The KIM-1 went trough several revisions without any change to the specifications. The first revisions appeared as MOS Technology products, the label MOS in in the front top right corner. When Commodore took over MOS late 1976 the label (Rev D) changed to Commodore C MOS.
MOS did three versions, the unnamed first one, a Revision A and a Rev B. I have never seen a Rev C.
Commodore MOS did Rev D to G, starting in 1977 and well into the 80ties. Many KIM-1s were sold, first to industry and later to education and hobbyists. Nowadays KIM-1s are not rare but have become quite expensive, collectors value especially the early ones with a white 6502 IC.
The KIM-1 was an OEM product by Rockwell, with its Rockwell branded documentation and a Rockwell sticker at the right top part covering the Commodore MOS label. I know of at least two versions by Rockwell, a Rev D and my Rev F.

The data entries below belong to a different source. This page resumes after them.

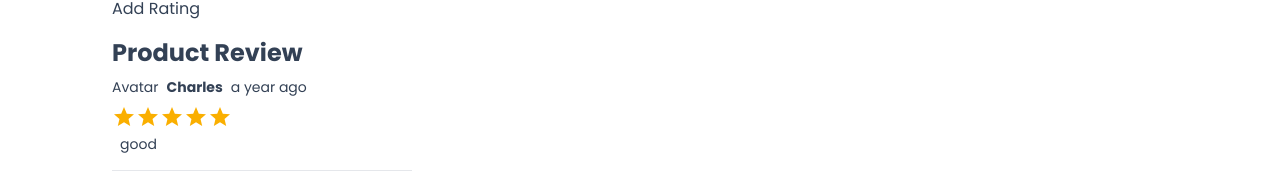
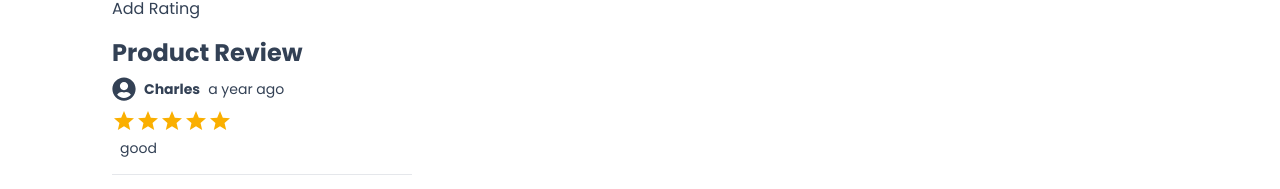
Before and after one commit to ayekaday/e-shop, a Next.js app: page /product/1 in a window 1280 px wide. Shown: the part 599-788 px from the top of the page. Built offline with nearby package versions, Linux system fonts and the light colour scheme; a web font is replaced by a local one.

Commit message:
Add Avatar

```diff
--- /dev/null
+++ b/app/components/Avatar.tsx
@@ -0,0 +1,21 @@
+import Image from "next/image";
+import { FaUserCircle } from "react-icons/fa";
+
+interface AvatarProps {
+  src?: string | null | undefined;
+}
+
+const Avatar: React.FC<AvatarProps> = ({ src }) => {
+  if (src) {
+    <Image
+      src={src}
+      alt="Avatar"
+      className="rounded-full"
+      height="30"
+      width="30"
+    />;
+  }
+  return <FaUserCircle size={24} />;
+};
+
+export default Avatar;
--- a/app/product/[productId]/ListRating.tsx
+++ b/app/product/[productId]/ListRating.tsx
@@ -1,5 +1,6 @@
 "use client";
 
+import Avatar from "@/app/components/Avatar";
 import Heading from "@/app/components/Heading";
 import { Rating } from "@mui/material";
 import moment from "moment";
@@ -18,7 +19,7 @@ const ListRating: React.FC<ListRatingProps> = ({ product }) => {
             return (
               <div key={review.id} className="max-w-[300px]">
                 <div className="flex gap-2 items-center">
-                  <div>Avatar</div>
+                  <Avatar />
                   <div className="font-semibold">{review?.user.name}</div>
                   <div className="font-light">
                     {moment(review.createdDate).fromNow()}
```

Some companies made KIM-1 clones with the same specifications but with more modern SRAM (2114), see the KIM-1 related page.
The visible changes were cosmetic: color of PCB, label MOS first and Commodore later, and housing of ICs used (white and violet ceramic to black on the later revisions.).
Early on in the Rev A period the 6502 with defective ROR instruction was replaced with the repaired 6502, this NMOS IC continued to be the CPU to the latest revision.
A real change was the keyboard. A different one was used by Commodore, with the SST switch moved to the other side of the top row. See the page about the differences and how to repair.
Components used were of course the NMOS 6502 CPU and the RRIOTs 6530-002 and -003. I see many manufacturing dates, from 1975 to 1980 on the IC’s. It seems RRIOTs were not made after that date and enough stock was available to build the Rev F. The SRAMs were in the beginning MOS 6102s, later the equivalent (and more reliable) 2102 took its place. LED displays, TTL and transistors came from the then current manufacturers and varied a lot. The capacitors were mainly the distinct yellow axial type.
Serial numbers (thanks Dave McMurtrie for this information) appear on many KIM-1s. Not all, perhaps the handwriting wears off. Early ones (to ReV B) go without a prefix (most) or a ‘M’. On later Rev’s, the Commodore ones, numbers have a prefix PA or SC. SC stands for Santa Clara, PA for Norristown, Pennsylvania, production locations of Commodore at that time. Perhaps the number on that Rev G SC38488 means there are at least that many KIM-1s produced in Santa Clara? A Rev F with PA9047? If that is really a sequence number, how many KIM-1’s were produced? 50000? or more?
Here after are shown images of the revisions, some from photos by myself, others from the internet. I have tried to name the origin, if I failed and you are the origin, please report it.
If available, both front and back are shown.
On team6502 I found a photo of a prototype KIM-1 at MOS Technologies, Terry Holdt has this in his office.
The layout is different from the final product, everything seems to be present on this prototype.
No revision, 1976